And so, as much as I have wanted to know the sexes of these babies, as the time approached I also realized that the information would constrain my world of possibilities forever. Two boys would mean that I might never get to experience parenting a daughter. Two girls would mean that the first and middle names we selected years ago in honor of my husband’s grandfathers could forever go unused. One boy and one girl would mean that my twins might not enjoy the same closeness that I’ve witnessed in many same-sex twins — and that this would probably be my last (and only successful) pregnancy (knock on wood), because with one of each we would probably never try to conceive again.
Yes, I know, cry me a river. I realize that these are not actual problems. But possibility is sometimes the only thing an infertile can cling to, and contrary to what I imagined would happen for all of those years, setting aside possibility to embrace reality can be a difficult leap to make.
Those were my thoughts leading up to the scan, anyway. And once I learned the reality? Ecstatic. Unequivocally beaming. Anticipation is a mindfuck, but the reality was as exciting as I’d imagined. Unlike my husband, who adamantly has no gender preference, once I learned one sex I was totally rooting that the next baby would be the opposite sex. I know that rooting doesn’t change the DNA that was put into motion over 100 days ago, but in my head I was rooting. Rooting like a cheerleader. A nauseous cheerleader with her belly hanging out and covered with goo.
Oh, you want to know the sexes? See the photos? Okay, since you’ve come this far.
Baby A, my…
…son! The ultrasound technician and MFM doctor both had full confidence. The circle on his chest is Baby B’s head, but they’re not actually crammed together, yet.
Baby B, my…
…probably daughter! 90% sure. She was a little modest and wouldn’t spread-eagle like her brother, but after staring at her crotch extensively and patiently waiting for her to shift, everyone thinks she is very likely a girl. It’s sure enough that I can start decorating the nursery, but uncertain enough that we have ammunition to try to persuade my mother-in-law to put off scouring the garage sales for any more baby items that I didn’t want in the first place. Unfortunately I think we’ve already lost that battle. We can look forward to her bursting into tears many more times over our rejection of the
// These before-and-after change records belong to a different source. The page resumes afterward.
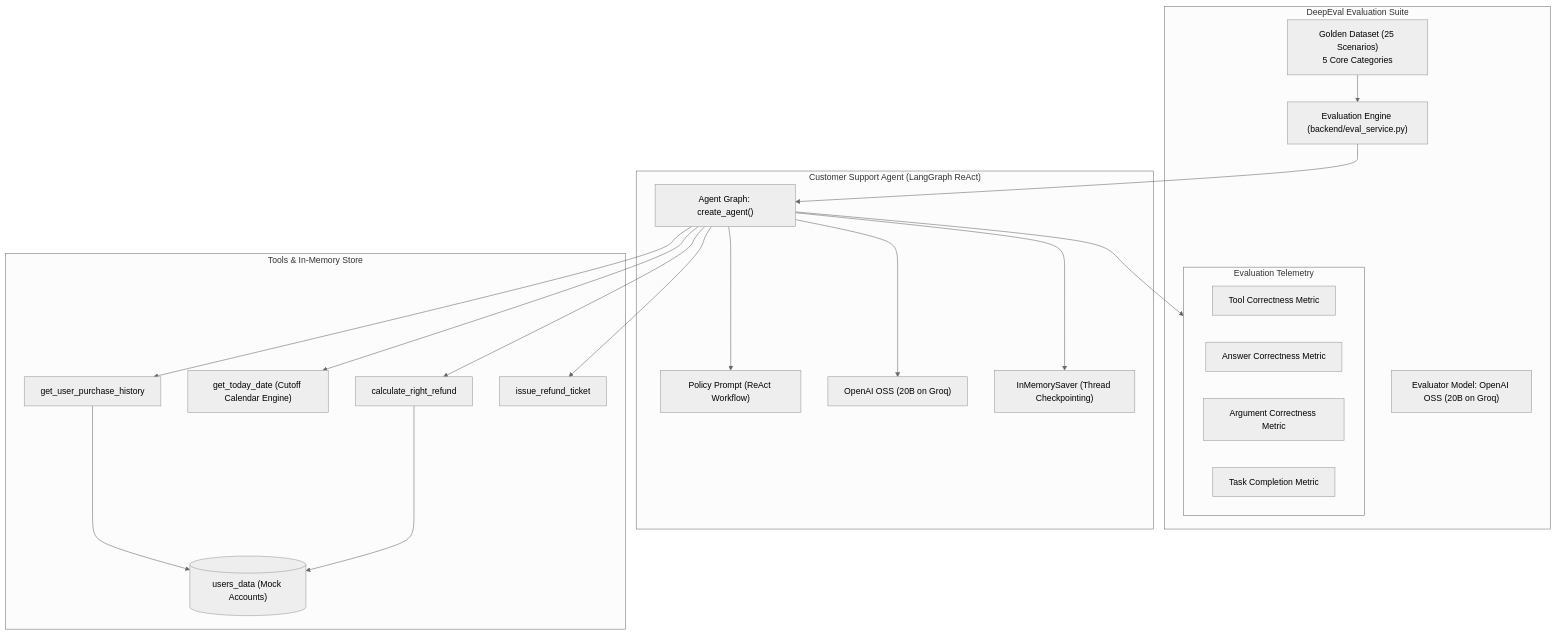
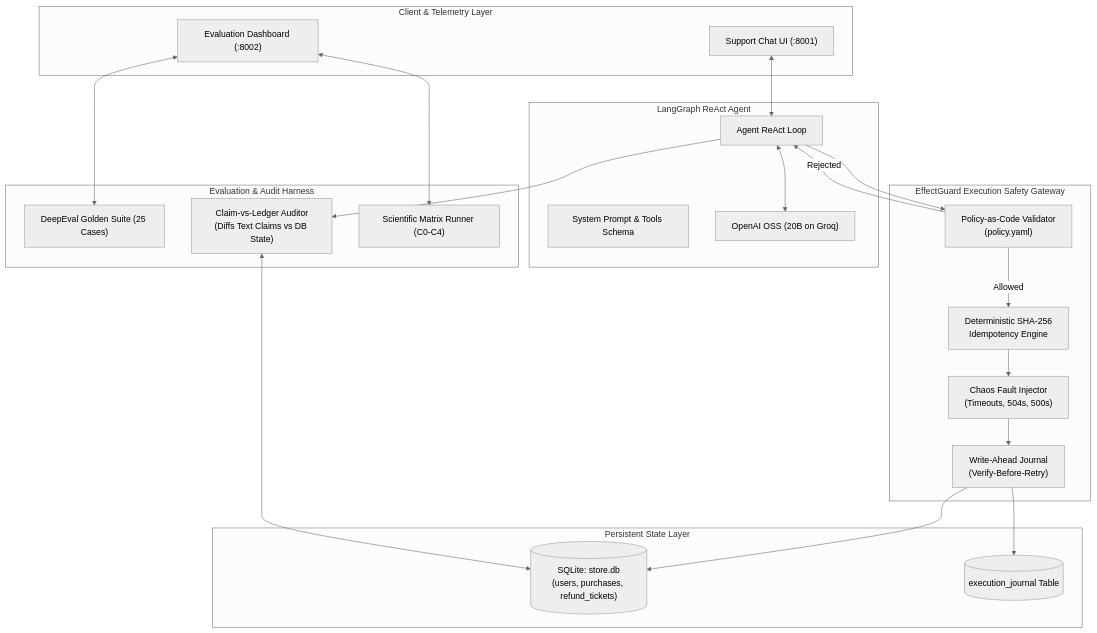
The diagram in README.md (SudeepKarthik30/AgentSentinel-Enterprise-Agent-Evaluation-Policy-Guardrail-Harness), drawn with Mermaid (neutral theme) before and after one commit. The commit also changed other lines of this file and 136 other files, not shown here.

First line of the commit message:
feat: upgrade to AgentSentinel + EffectGuard execution safety gateway and policy guardrail harness

````diff
--- a/README.md
+++ b/README.md
@@ -64,40 +105,43 @@
 ```mermaid
 flowchart TD
-    subgraph Evaluation_Harness ["DeepEval Evaluation Suite"]
-        Dataset["Golden Dataset (25 Scenarios)<br/>5 Core Categories"]
-        JudgeModel["Evaluator Model: OpenAI OSS (20B on Groq)"]
-        Runner["Evaluation Engine (backend/eval_service.py)"]
-        
-        subgraph Core_Metrics ["Evaluation Telemetry"]
-            M1["Tool Correctness Metric"]
-            M2["Answer Correctness Metric"]
-            M3["Argument Correctness Metric"]
-            M4["Task Completion Metric"]
-        end
+    subgraph Client_Layer ["Client & Telemetry Layer"]
+        UserChat["Support Chat UI (:8001)"]
+        EvalDash["Evaluation Dashboard (:8002)"]
     end
 
-    subgraph Agent_Runtime ["Customer Support Agent (LangGraph ReAct)"]
-        AgentCore["Agent Graph: create_agent()"]
-        SystemPrompt["Policy Prompt (ReAct Workflow)"]
+    subgraph Agent_Core ["LangGraph ReAct Agent"]
+        AgentLoop["Agent ReAct Loop"]
+        PromptEngine["System Prompt & Tools Schema"]
         LLM["OpenAI OSS (20B on Groq)"]
-        Memory["InMemorySaver (Thread Checkpointing)"]
     end
 
-    subgraph Tools_And_Data ["Tools & In-Memory Store"]
-        T1["get_user_purchase_history"]
-        T2["get_today_date (Cutoff Calendar Engine)"]
-        T3["calculate_right_refund"]
-        T4["issue_refund_ticket"]
-        DB[("users_data (Mock Accounts)")]
+    subgraph EffectGuard_Gateway ["EffectGuard Execution Safety Gateway"]
+        PAC["Policy-as-Code Validator<br/>(policy.yaml)"]
+        Idempotency["Deterministic SHA-256<br/>Idempotency Engine"]
+        WAL["Write-Ahead Journal<br/>(Verify-Before-Retry)"]
+        FaultInjector["Chaos Fault Injector<br/>(Timeouts, 504s, 500s)"]
     end
 
-    Dataset --> Runner
-    Runner --> AgentCore
-    AgentCore --> SystemPrompt
-    AgentCore --> LLM
-    AgentCore --> Memory
-    AgentCore --> T1 & T2 & T3 & T4
-    T1 & T3 --> DB
+    subgraph Persistence ["Persistent State Layer"]
+        DB[("SQLite: store.db<br/>(users, purchases, refund_tickets)")]
+        Journal[("execution_journal Table")]
+    end
 
-    AgentCore --> Core_Metrics
+    subgraph Audit_And_Eval ["Evaluation & Audit Harness"]
+        DeepEval["DeepEval Golden Suite (25 Cases)"]
+        ClaimAuditor["Claim-vs-Ledger Auditor<br/>(Diffs Text Claims vs DB State)"]
+        MatrixRunner["Scientific Matrix Runner (C0-C4)"]
+    end
+
+    UserChat <--> AgentLoop
+    AgentLoop <--> LLM
+    AgentLoop --> PAC
+    PAC -->|Allowed| Idempotency
+    PAC -->|Rejected| AgentLoop
+    Idempotency --> FaultInjector
+    FaultInjector --> WAL
+    WAL --> DB & Journal
+    AgentLoop --> ClaimAuditor
+    ClaimAuditor <--> DB
+    EvalDash <--> DeepEval & MatrixRunner
 ```
````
junktreasure she has unearthed, but between learning the babies’ sexes and starting pottery, today I am in too good a mood to care.